The Supreme Court has released a number of opinions, and it’s been a tough week for conservatives. Most of the focus has been on the big political fights – federal subsidy for state “Obamacare” exchanges was upheld and marriage equity is the law of the land in all fifty states. It was the latter that gave us the most blistering dissent from Justice Scalia:
“A system of government that makes the people subordinate to a committee of nine unelected lawyers does not deserve to be called a democracy,” he wrote in one of the more coherent statements in his dissent.
But another ruling, striking down part of the Federal “Three Strikes” law, illustrates judicial activism even more clearly. All of this begs the question as to where Scalia’s logic was in the “Citizens United” ruling in 2012 that declared corporations to be people, too. There is judicial activism, yes, but it’s more about filling in the gaps left by years of a completely dysfunctional Congress. Someone has to be the adults – even one branch of government has to endure Scalia’s sometimes childish ranting.
We should start away from the hoopla in the decision rendered in Johnson v. United States. In this case, the court ruled 8-1 that counting past convictions as “violent” under the “Three Strikes” provision to stop career criminals had to be more specific. They struck down using convictions for “”conduct that presents a serious potential risk of physical injury to another”.
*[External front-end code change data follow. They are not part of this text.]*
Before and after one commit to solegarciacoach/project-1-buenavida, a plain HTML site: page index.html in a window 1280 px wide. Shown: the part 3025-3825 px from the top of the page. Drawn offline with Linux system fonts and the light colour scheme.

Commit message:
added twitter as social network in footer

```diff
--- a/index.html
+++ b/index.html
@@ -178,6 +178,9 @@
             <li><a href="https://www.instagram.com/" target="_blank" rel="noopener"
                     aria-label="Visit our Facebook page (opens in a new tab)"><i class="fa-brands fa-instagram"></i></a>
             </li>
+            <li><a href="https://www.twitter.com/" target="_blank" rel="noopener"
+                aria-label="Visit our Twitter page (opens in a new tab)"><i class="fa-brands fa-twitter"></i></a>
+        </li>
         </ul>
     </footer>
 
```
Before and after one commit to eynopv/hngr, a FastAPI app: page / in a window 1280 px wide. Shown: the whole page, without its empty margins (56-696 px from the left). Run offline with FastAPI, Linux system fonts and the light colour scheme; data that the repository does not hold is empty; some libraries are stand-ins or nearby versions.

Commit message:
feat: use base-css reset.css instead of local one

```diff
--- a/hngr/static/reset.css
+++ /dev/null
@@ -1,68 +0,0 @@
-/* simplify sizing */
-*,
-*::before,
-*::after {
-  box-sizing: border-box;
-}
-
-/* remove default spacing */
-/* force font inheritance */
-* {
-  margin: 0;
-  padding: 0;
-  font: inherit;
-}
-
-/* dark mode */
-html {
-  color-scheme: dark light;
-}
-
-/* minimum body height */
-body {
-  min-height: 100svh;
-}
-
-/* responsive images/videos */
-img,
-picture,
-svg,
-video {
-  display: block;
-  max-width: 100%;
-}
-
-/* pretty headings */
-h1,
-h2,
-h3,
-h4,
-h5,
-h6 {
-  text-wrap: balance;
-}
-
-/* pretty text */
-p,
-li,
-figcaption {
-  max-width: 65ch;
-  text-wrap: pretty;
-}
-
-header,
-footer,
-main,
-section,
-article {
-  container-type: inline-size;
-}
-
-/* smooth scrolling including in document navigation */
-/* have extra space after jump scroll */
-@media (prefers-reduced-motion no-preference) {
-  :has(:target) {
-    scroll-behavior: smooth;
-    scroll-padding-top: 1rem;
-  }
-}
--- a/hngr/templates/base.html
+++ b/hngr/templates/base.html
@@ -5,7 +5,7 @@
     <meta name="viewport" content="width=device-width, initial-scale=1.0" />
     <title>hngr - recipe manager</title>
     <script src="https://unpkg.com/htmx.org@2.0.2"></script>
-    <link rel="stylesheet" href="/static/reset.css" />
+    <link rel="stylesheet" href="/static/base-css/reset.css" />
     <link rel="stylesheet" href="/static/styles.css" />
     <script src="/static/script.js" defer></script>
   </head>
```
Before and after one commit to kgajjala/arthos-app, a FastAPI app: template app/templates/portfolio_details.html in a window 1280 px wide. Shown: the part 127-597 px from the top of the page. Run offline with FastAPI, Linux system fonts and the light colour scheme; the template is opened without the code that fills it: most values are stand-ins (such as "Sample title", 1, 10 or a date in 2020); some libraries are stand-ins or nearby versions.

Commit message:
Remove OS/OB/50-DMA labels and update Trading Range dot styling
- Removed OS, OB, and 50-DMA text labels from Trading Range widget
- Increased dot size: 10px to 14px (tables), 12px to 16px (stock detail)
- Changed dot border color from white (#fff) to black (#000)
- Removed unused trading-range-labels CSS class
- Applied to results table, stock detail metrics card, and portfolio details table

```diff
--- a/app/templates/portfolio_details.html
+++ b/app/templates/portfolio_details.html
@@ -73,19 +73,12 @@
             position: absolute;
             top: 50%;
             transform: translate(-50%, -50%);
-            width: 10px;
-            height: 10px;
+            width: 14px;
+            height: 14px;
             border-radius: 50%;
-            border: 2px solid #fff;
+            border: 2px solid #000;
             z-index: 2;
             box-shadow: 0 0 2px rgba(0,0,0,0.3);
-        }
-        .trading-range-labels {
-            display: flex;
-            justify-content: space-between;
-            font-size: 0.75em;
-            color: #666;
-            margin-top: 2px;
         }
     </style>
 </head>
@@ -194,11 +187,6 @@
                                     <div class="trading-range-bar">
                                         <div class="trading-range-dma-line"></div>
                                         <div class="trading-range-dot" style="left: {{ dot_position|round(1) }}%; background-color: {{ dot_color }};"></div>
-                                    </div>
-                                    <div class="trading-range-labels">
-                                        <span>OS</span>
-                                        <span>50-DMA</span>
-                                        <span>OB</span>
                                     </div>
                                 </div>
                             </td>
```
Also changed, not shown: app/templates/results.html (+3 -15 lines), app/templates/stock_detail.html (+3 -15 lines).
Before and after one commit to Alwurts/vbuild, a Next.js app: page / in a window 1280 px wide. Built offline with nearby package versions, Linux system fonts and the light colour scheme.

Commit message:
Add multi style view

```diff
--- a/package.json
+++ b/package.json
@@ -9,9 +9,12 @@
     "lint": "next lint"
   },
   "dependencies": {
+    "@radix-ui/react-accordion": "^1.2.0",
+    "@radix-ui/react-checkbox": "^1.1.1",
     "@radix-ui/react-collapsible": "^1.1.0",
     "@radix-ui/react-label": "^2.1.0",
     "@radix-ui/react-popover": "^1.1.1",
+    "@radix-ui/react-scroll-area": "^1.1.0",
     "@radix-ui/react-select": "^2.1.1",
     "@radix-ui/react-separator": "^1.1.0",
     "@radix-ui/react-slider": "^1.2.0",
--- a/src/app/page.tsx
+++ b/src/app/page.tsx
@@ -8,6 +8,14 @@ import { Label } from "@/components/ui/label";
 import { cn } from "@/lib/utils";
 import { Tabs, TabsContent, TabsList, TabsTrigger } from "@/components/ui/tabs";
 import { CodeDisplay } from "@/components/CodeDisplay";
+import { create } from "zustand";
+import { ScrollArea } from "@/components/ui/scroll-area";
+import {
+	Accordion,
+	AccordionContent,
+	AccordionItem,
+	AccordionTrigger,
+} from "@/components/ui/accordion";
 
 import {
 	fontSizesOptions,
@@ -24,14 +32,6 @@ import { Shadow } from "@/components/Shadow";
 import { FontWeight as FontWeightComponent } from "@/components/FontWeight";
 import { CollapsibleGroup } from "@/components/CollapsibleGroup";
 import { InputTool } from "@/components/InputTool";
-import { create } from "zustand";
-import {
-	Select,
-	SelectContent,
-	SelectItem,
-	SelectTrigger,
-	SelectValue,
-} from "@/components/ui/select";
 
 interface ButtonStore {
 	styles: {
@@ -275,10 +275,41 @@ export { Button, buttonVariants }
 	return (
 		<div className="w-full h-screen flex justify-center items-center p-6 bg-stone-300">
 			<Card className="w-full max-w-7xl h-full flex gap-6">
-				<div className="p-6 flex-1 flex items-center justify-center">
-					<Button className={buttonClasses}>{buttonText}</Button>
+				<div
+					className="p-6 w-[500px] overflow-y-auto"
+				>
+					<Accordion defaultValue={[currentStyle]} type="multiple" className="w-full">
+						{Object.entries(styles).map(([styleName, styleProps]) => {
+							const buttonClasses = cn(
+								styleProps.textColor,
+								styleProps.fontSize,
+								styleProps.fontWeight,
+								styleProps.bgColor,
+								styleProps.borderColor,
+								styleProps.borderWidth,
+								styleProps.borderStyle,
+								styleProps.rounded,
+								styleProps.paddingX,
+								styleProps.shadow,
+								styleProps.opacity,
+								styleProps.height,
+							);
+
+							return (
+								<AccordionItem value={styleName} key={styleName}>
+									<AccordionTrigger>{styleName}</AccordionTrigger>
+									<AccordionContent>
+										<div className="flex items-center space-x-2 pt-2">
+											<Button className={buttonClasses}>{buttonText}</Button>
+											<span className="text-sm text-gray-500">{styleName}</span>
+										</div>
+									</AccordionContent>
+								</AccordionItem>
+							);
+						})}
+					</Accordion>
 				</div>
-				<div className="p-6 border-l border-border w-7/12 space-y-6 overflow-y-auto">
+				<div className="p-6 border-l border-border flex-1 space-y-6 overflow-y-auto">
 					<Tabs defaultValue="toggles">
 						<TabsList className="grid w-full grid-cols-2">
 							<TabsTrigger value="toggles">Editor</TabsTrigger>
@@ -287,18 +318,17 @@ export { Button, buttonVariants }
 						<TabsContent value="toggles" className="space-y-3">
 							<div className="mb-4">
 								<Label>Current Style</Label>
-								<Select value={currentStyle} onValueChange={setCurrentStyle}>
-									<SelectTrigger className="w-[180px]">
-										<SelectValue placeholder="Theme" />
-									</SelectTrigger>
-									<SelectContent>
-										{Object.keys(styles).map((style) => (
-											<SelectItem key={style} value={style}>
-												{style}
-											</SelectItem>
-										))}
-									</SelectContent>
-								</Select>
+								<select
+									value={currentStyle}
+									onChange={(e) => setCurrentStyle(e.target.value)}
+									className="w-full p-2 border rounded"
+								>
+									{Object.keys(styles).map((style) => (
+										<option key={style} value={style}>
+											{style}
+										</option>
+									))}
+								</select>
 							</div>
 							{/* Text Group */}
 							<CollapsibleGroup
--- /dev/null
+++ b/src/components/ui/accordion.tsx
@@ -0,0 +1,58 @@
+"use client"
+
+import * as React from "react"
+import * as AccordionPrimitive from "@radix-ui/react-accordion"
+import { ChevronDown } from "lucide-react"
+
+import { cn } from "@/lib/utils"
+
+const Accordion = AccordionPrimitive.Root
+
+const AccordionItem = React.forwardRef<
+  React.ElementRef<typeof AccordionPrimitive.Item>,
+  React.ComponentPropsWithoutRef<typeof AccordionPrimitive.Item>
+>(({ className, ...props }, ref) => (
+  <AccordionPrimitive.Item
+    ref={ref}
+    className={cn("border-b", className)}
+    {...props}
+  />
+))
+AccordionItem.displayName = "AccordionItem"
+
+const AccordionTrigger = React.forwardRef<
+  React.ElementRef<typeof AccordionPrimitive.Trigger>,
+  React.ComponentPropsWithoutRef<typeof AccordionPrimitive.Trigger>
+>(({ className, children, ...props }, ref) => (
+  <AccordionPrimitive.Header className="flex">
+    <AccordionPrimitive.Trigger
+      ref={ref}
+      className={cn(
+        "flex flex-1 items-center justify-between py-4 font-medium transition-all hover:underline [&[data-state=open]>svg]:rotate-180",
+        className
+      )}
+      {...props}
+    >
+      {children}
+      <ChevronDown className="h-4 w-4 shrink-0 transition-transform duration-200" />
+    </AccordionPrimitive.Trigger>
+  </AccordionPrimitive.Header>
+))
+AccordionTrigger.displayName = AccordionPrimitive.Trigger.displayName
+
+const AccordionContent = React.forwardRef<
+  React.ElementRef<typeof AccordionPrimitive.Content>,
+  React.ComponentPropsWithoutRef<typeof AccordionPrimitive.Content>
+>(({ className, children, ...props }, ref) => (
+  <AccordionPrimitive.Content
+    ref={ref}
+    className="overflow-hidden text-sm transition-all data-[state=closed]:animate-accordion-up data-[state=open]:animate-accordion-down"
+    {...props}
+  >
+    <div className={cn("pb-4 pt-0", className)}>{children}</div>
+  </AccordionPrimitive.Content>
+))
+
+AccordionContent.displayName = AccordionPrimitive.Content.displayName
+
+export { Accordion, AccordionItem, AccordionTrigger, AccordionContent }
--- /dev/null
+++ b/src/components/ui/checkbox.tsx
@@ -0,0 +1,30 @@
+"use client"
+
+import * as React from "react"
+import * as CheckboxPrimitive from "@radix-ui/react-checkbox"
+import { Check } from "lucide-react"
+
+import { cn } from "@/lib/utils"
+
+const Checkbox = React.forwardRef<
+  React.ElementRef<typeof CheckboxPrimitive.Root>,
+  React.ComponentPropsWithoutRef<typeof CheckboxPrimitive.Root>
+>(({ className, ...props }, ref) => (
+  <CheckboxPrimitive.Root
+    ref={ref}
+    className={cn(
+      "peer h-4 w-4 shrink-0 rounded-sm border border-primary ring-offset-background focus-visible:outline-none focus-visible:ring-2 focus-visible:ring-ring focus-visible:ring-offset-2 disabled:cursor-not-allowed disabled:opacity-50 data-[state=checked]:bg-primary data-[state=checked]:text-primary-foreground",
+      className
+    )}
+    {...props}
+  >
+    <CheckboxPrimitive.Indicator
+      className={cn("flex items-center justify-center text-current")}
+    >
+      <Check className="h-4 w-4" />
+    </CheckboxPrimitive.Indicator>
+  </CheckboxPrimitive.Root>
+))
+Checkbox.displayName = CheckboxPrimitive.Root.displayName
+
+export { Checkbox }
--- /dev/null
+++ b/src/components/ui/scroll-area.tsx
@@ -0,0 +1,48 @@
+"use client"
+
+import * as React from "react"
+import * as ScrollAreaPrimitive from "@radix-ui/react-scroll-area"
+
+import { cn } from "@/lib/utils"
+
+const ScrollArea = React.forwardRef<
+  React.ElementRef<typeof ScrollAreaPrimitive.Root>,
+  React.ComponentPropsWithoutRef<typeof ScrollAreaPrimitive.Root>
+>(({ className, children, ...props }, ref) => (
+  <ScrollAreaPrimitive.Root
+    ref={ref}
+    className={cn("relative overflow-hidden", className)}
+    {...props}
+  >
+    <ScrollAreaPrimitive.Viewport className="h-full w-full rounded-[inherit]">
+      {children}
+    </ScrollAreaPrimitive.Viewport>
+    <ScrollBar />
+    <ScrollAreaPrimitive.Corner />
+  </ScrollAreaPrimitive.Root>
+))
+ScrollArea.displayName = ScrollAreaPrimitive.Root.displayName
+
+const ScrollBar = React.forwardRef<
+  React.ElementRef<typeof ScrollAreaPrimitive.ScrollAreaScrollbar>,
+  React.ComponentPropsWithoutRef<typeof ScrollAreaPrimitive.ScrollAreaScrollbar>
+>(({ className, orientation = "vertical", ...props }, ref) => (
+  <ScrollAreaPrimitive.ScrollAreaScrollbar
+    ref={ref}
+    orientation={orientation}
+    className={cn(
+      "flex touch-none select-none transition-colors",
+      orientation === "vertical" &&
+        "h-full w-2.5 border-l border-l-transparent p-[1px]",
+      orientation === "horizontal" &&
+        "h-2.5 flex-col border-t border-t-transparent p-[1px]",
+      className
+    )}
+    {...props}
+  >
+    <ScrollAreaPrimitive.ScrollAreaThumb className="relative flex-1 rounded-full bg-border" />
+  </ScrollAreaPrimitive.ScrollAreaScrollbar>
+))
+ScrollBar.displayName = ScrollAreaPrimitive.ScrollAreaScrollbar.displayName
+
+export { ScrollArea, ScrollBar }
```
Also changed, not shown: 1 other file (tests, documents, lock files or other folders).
The reason this is interesting is that the courts have ruled five times in seven years that this clause was troubling, but always left it up to Congress to correct it. They saw their role as something like the national lawyers, giving advice to the elected officials as to how to bring a law into compliance.
That’s hardly “judicial activism”. But the patience required to hold that position has apparently worn out.
The court’s broad rulings this week probably reflect that frustration as much as anything. It appears that the Supreme Court has become emboldened to act, rather than advise, using their power to fill the gaps in left in our otherwise carefully balanced system.
It begs a re-visit to the halcyon days when the court had more faith in the system, which naturally brings us to the only recent case as active as the declaration of marriage equity – Citizens United. In that case, the court didn’t just rule that “corporations are people”, it issued a very nuanced and thoughtful treatise on the nature of free speech in an open society.
The gist of it is that speech is almost impossible to stop, so why bother trying? Money will always find a way to influence elections, so laws preventing it are doomed to failure. The only reasonable solution is a standard based on disclosure, the majority opinion reasoned. Let the people understand the nature of the money, er, speech, by labeling where it came from. Congress already has the power to do that, and has enabled the FEC to do this, so why not?
It was naive at best for the Supreme Court to assume that the political system was capable of implementing a system like the one they proposed. The result of Citizens United has been simply unlimited anonymous money pouring into the political system like a tidal wave.
Yes, where was Scalia’s logic when that ruling was handed down?
But that’s not where the court is today. A much bolder court handed down three rulings that indeed reshaped the political landscape. The Obamacare ruling was hardly anything new, but Marriage Equity certainly is. Striking down a big part of “Three Strikes” was also very bold.
Would the court act the same way if Citizen’s United was revisited? I think it’s worth trying. We have seen the results of the court’s action and it hasn’t been good for genuinely “free” speech. Government in general has shown it is unwilling or unable to follow sage advice from the court, meaning that they might feel a need to take control.
In many ways, this mimics the rise of the Federal Reserve as the ultimate economic power in the US. It, too, has been filling the gap left by an ineffective Congress that is constantly locked in conflict with the President and incapable of even passing an actual budget. The economic stimulus that everyone knew was necessary fell to the Federal Reserve despite the inherent inefficiency in doing it with pure monetary policy.
Everyone knew more had to be done. Only the Fed had the guts to do it.
Are we looking at a new, activist Supreme Court? The short answer appears to be a rather emphatic “Yes!”. It also appears to have come from sheer exasperation and a desperate need to have adults in charge somewhere. But does Scalia have a point, namely that a Supreme Court with so much power is a definite threat to Democracy?
The short answer to that is, again, “Yes!” While those of us on the left have good reason to cheer the rulings that were handed down today, we have to remember that they are the product of an utterly broken system. A few victories are good and worth savoring, but we still have a tremendous amount of work to do.
Our democratic-republic is gradually slipping away from democracy towards a rule by the elites. There is a long-term problem that our leaders understand and are willing to act to correct as well as they can. But if we are really a free nation it has to fall to us to fix the problems.